Recurring pneumonia with repeated hospitalizations. Fever and fatigue. A persistent rash.

Could the cause of these symptoms be an undiagnosed HIV infection? Possibly. Data show that testing more people for HIV may be instrumental in reducing inpatient readmissions, treating HIV before it becomes full-blown AIDS, reducing health inequity, and lowering overall health care costs.

As with any medical test, cost is a factor. When it comes to diagnosing HIV, the tests are relatively inexpensive, easy to administer and quick to deliver results. To assist hospitals, the Health Research & Educational Trust, an affiliate of the American Hospital Association, has produced a free downloadable toolkit on HIV testing and screening costs and reimbursement. The package of tools, available at www.hret.org/hiv-cost, helps providers that want to start or expand a routine HIV-screening or diagnostic-testing program.

Prevalence of Late or Unknown HIV Diagnoses

According to the Centers for Disease Control and Prevention, approximately 1 in 5 of the 1.1 million people in the United States who are infected with HIV are unaware of their status. Many HIV diagnoses are made long after the infection has occurred and within months of an AIDS diagnosis. Studies show that late diagnoses may occur after infected patients have had repeated encounters with the health care system — visiting clinics and receiving treatment in emergency departments and inpatient units.

The CDC recommends that everyone ages 13 to 64 be screened for HIV at least once, and that screening take place in all health care settings.
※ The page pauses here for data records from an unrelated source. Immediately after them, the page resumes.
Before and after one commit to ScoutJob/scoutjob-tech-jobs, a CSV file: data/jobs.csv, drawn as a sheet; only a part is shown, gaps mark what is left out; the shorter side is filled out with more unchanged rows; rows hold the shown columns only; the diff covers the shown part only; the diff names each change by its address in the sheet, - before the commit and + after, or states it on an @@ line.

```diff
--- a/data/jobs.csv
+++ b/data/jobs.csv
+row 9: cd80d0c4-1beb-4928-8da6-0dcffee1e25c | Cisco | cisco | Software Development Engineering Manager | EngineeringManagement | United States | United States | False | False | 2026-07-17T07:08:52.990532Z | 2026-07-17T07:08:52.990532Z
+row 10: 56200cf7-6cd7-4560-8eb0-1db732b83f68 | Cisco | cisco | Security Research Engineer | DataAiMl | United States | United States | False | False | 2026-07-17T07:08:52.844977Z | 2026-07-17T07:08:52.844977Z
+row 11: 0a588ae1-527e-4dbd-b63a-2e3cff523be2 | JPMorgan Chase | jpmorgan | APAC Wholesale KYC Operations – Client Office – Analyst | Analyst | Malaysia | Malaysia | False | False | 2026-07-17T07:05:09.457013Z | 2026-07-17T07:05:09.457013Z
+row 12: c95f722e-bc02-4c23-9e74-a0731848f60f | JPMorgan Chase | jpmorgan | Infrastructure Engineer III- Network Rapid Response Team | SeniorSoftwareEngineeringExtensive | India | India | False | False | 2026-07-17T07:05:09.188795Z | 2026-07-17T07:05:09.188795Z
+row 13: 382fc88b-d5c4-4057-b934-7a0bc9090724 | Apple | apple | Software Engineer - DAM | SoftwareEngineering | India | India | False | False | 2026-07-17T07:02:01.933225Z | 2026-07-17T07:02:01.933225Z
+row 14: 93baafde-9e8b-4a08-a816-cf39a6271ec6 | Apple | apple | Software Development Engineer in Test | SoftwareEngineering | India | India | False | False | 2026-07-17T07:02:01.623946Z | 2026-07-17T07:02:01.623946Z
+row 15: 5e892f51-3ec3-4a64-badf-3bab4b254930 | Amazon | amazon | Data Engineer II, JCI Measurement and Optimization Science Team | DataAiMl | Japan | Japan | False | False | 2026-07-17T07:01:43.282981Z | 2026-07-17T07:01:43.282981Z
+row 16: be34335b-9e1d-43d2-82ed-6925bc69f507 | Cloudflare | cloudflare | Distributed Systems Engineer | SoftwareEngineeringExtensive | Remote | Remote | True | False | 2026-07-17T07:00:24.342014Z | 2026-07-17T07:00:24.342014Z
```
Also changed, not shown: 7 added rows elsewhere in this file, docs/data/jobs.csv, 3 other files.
Patients at high risk for HIV infection should be screened annually if not more frequently. One of the high-risk factors is living in a community where at least 1 in 1,000 people is infected with HIV. But how many hospitals, physicians and clinics know the HIV prevalence rates of their patient population?
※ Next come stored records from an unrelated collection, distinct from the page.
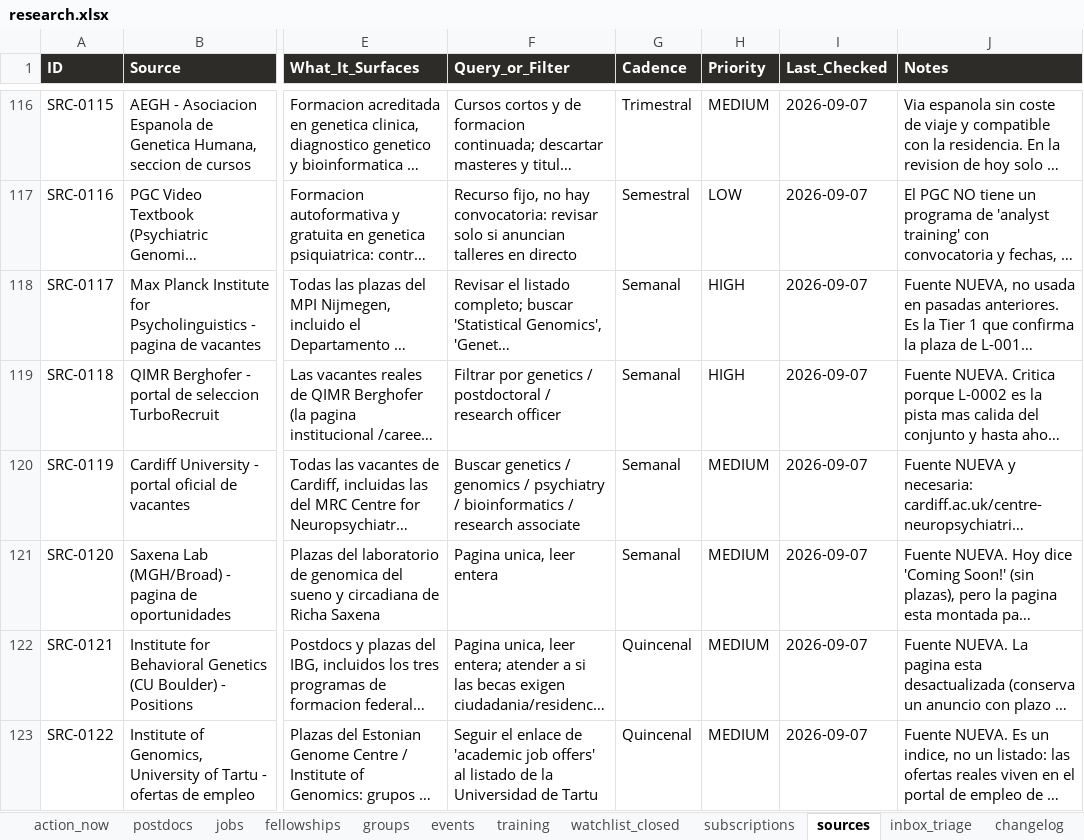
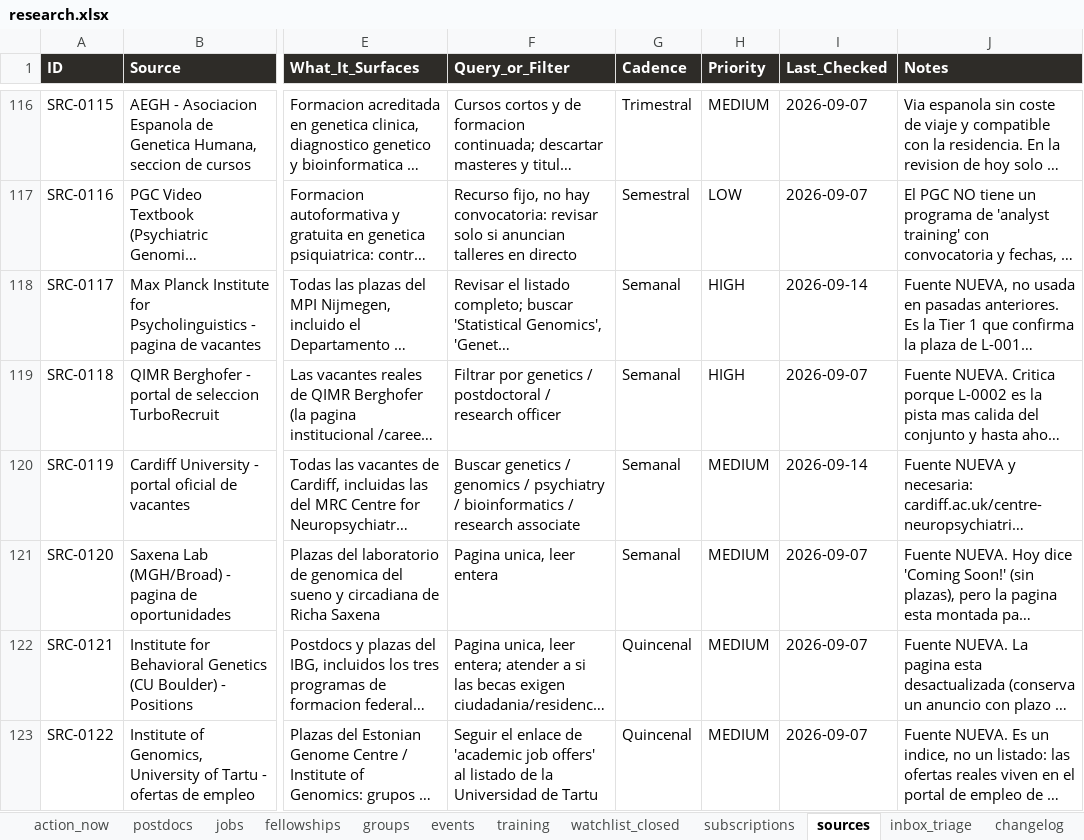
Before and after one commit to douglitas/scheduled-search-strategies, an Excel workbook: docs/research.xlsx, sheet sources, drawn as a sheet; only a part is shown, gaps mark what is left out; long unchanged cells end in …; values as stored, in another font and other column widths than the file's, no borders; the diff covers the shown part only; the diff names each change by its address in the sheet, - before the commit and + after, or states it on an @@ line.

```diff
--- a/docs/research.xlsx (sheet sources)
+++ b/docs/research.xlsx (sheet sources)
-I118 (Last_Checked): 2026-09-07
+I118 (Last_Checked): 2026-09-14
-I120 (Last_Checked): 2026-09-07
+I120 (Last_Checked): 2026-09-14
```
Also changed, not shown: 14 added rows and 22 edited cells elsewhere in this sheet, sheet postdocs, sheet changelog, sheet jobs, sheet subscriptions, sheet action_now, sheet fellowships, 1 other file.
The Case for Routine HIV Screening

Routine screening — that is, performing an HIV test for all persons in a defined population — can assist communities in assessing their HIV-prevalence rates. Besides becoming a standard of care, most notably for expectant mothers, HIV testing is becoming part of routine care, and testing is becoming more accessible. Many states are streamlining their HIV testing processes, no longer requiring separate written informed consent or pre- and posttest counseling. (To view your state's testing requirements, visit http://nccc.ucsf.edu/clinical-resources/hiv-aids-resources/state-hiv-testing-laws/.)
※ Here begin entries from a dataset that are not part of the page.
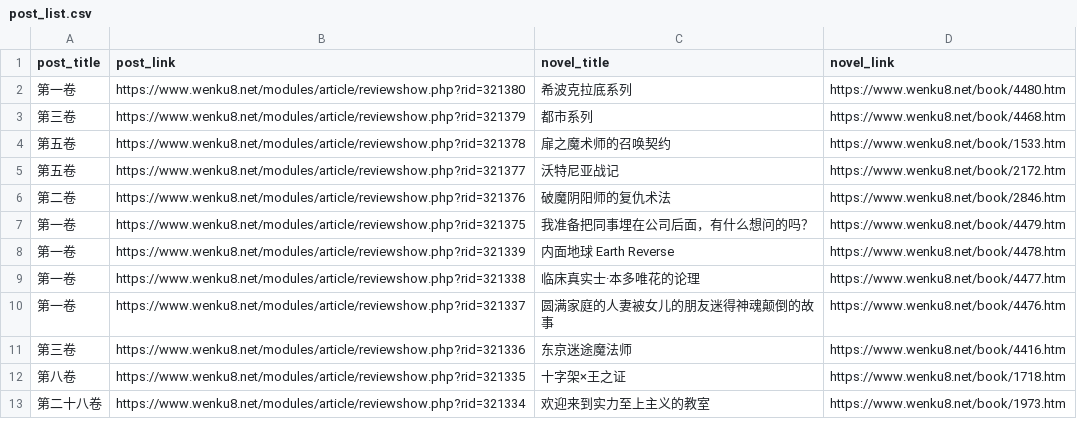
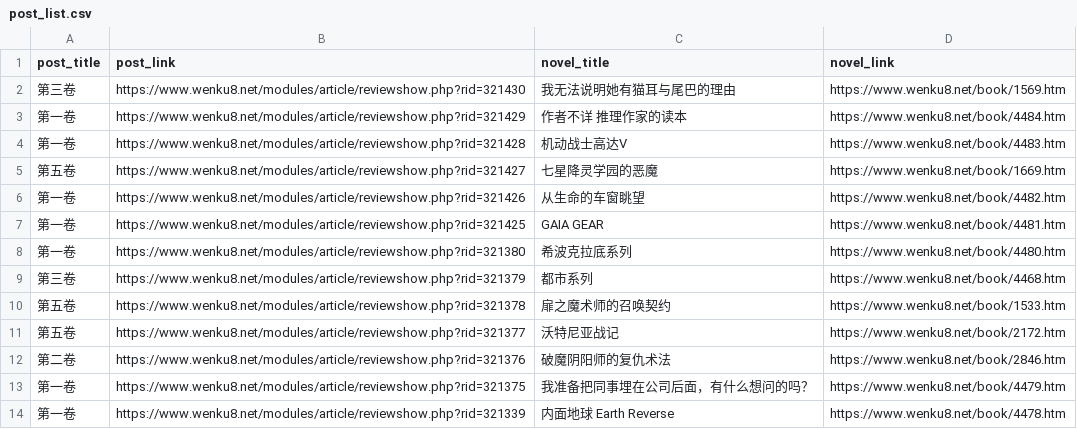
Before and after one commit to mojimoon/wenku8, a CSV file: out/post_list.csv, drawn as a sheet; only a part is shown; the shorter side is filled out with more unchanged rows; the diff names each change by its address in the sheet, - before the commit and + after, or states it on an @@ line.

```diff
--- a/out/post_list.csv
+++ b/out/post_list.csv
+row 2: 第三卷 | https://www.wenku8.net/modules/article/reviewshow.php?rid=321430 | 我无法说明她有猫耳与尾巴的理由 | https://www.wenku8.net/book/1569.htm
+row 3: 第一卷 | https://www.wenku8.net/modules/article/reviewshow.php?rid=321429 | 作者不详 推理作家的读本 | https://www.wenku8.net/book/4484.htm
+row 4: 第一卷 | https://www.wenku8.net/modules/article/reviewshow.php?rid=321428 | 机动战士高达V | https://www.wenku8.net/book/4483.htm
+row 5: 第五卷 | https://www.wenku8.net/modules/article/reviewshow.php?rid=321427 | 七星降灵学园的恶魔 | https://www.wenku8.net/book/1669.htm
+row 6: 第一卷 | https://www.wenku8.net/modules/article/reviewshow.php?rid=321426 | 从生命的车窗眺望 | https://www.wenku8.net/book/4482.htm
+row 7: 第一卷 | https://www.wenku8.net/modules/article/reviewshow.php?rid=321425 | GAIA GEAR | https://www.wenku8.net/book/4481.htm
```
Also changed, not shown: 5 other files.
Routine testing helps mitigate the stigma that for too long was associated with being HIV-positive. Studies also show that once HIV-infected individuals learn their status, they change their behaviors and take precautions to reduce the chance of transmitting the virus to others. In addition, with advances in treatment, those who are infected can lead long, otherwise healthy lives and bear healthy, uninfected babies.

Clinic managers may want to screen routinely all patients exhibiting such HIV symptoms as fatigue, sore throat, fever or rash. Or a medical inpatient unit manager may wish to order an HIV test for all patients with pneumonia.

Cost and Reimbursement Toolkit

The HIV Testing and Screening Cost and Reimbursement Toolkit can help estimate monthly test costs and maximize reimbursement potential, based on each provider's payer mix. The toolkit includes:

  • a chart highlighting which payers (public and private) reimburse for testing and screening
  • a cost calculator to estimate expenses and revenue of a testing program
  • a summary of key issues, questions and resources, including:
  • quality improvement ramifications
  • benefits of early diagnosis
  • community benefit potential

The reduction of AIDS-related deaths in the United States often is hailed as a public health success story. However, the data show that diligence should remain a priority, given that an individual is infected with HIV every 9 ½ minutes in this country. The CDC estimates that every year about 200 children in the United States are born infected with HIV, down from 1,650 in the early 1990s. However, in recent years in the United States, some 8,000 HIV-infected women bear children and some 13,000 to 16,000 people with an AIDS diagnosis die annually.

HIV and AIDS statistics in the United States also paint a picture of racial and ethnic inequity. The CDC reports that although 13 percent of the population is black, of the newly diagnosed HIV-infected individuals, 65 percent of the females are black and 45 percent of the males are black. And AIDS is the number one cause of death for African-American women ages 25 to 44.

Whether the goal is to reduce opportunistic infections, mitigate racial inequity, decrease readmissions or lower costs of uncompensated care, the HIV Testing and Screening Cost and Reimbursement Toolkit is a resource that providers can use to improve the health of their communities.

Joan M. Miller, M.H.A., is the executive director of the Association for Healthcare Volunteer Resource Professionals, an AHA affiliate. She previously directed projects on HIV and perinatal prevention for HRET.

For more information on HRET's HIV projects, contact HRET researcher H. Awo Osei-Anto at hanto@aha.org.